Exercise prompt – All the lines below need retyping exactly, apart from the images.

Structured diff data –
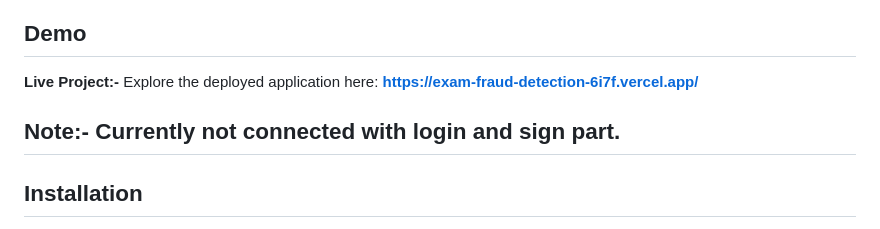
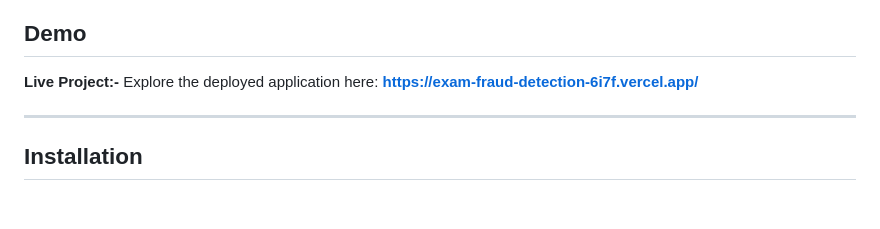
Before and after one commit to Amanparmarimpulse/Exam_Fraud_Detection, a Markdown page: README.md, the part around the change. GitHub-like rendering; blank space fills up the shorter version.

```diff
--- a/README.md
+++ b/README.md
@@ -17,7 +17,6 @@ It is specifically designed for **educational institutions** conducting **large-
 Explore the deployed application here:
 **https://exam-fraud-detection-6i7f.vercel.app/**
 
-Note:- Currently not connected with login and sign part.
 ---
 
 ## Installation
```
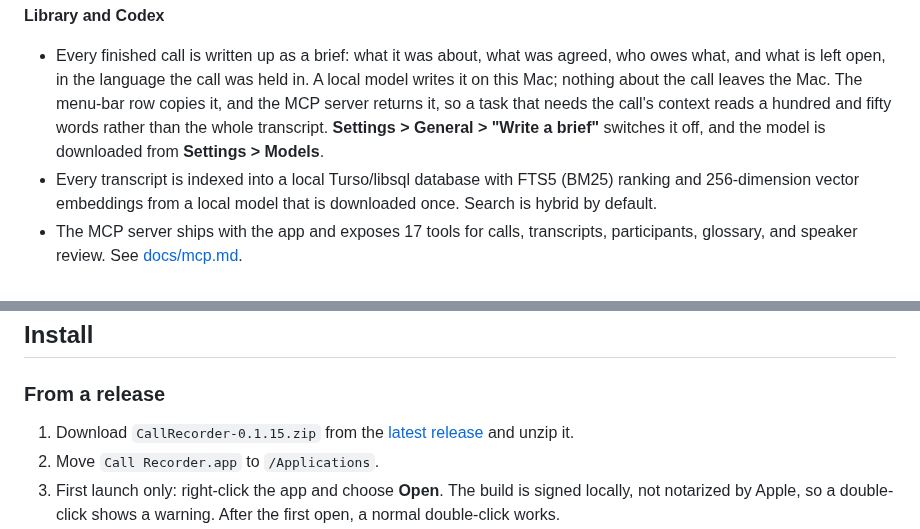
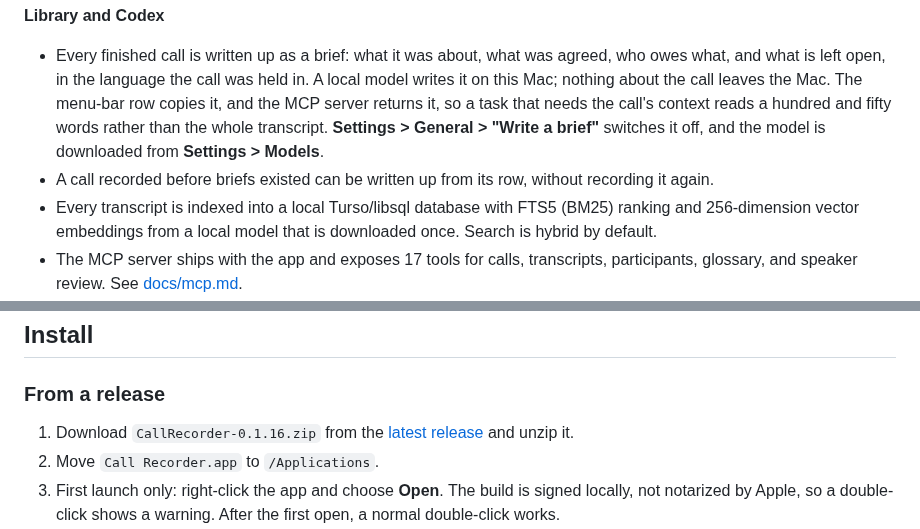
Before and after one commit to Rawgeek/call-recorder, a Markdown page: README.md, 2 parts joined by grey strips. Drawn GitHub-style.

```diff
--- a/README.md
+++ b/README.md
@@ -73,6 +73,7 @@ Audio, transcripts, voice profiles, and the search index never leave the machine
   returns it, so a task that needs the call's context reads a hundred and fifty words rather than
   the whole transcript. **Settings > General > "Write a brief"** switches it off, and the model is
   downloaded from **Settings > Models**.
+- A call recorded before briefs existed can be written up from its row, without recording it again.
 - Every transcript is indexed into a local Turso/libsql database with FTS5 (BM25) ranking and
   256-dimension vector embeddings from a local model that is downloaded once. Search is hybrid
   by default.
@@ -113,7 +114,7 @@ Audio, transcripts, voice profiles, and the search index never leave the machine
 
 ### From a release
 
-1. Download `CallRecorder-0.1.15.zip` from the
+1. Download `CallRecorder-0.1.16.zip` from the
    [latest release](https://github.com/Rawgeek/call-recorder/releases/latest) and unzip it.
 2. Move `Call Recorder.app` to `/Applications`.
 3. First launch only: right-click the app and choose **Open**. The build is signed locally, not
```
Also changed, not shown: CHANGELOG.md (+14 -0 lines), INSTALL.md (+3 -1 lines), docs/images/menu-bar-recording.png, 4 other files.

Exercise answer –
Before and after one commit to Amanparmarimpulse/Exam_Fraud_Detection, a Markdown page: README.md, the part around the change. GitHub-like rendering; blank space fills up the shorter version.

```diff
--- a/README.md
+++ b/README.md
@@ -17,7 +17,6 @@ It is specifically designed for **educational institutions** conducting **large-
 Explore the deployed application here:
 **https://exam-fraud-detection-6i7f.vercel.app/**
 
-Note:- Currently not connected with login and sign part.
 ---
 
 ## Installation
```
Before and after one commit to Rawgeek/call-recorder, a Markdown page: README.md, 2 parts joined by grey strips. Drawn GitHub-style.

```diff
--- a/README.md
+++ b/README.md
@@ -73,6 +73,7 @@ Audio, transcripts, voice profiles, and the search index never leave the machine
   returns it, so a task that needs the call's context reads a hundred and fifty words rather than
   the whole transcript. **Settings > General > "Write a brief"** switches it off, and the model is
   downloaded from **Settings > Models**.
+- A call recorded before briefs existed can be written up from its row, without recording it again.
 - Every transcript is indexed into a local Turso/libsql database with FTS5 (BM25) ranking and
   256-dimension vector embeddings from a local model that is downloaded once. Search is hybrid
   by default.
@@ -113,7 +114,7 @@ Audio, transcripts, voice profiles, and the search index never leave the machine
 
 ### From a release
 
-1. Download `CallRecorder-0.1.15.zip` from the
+1. Download `CallRecorder-0.1.16.zip` from the
    [latest release](https://github.com/Rawgeek/call-recorder/releases/latest) and unzip it.
 2. Move `Call Recorder.app` to `/Applications`.
 3. First launch only: right-click the app and choose **Open**. The build is signed locally, not
```
Also changed, not shown: CHANGELOG.md (+14 -0 lines), INSTALL.md (+3 -1 lines), docs/images/menu-bar-recording.png, 4 other files.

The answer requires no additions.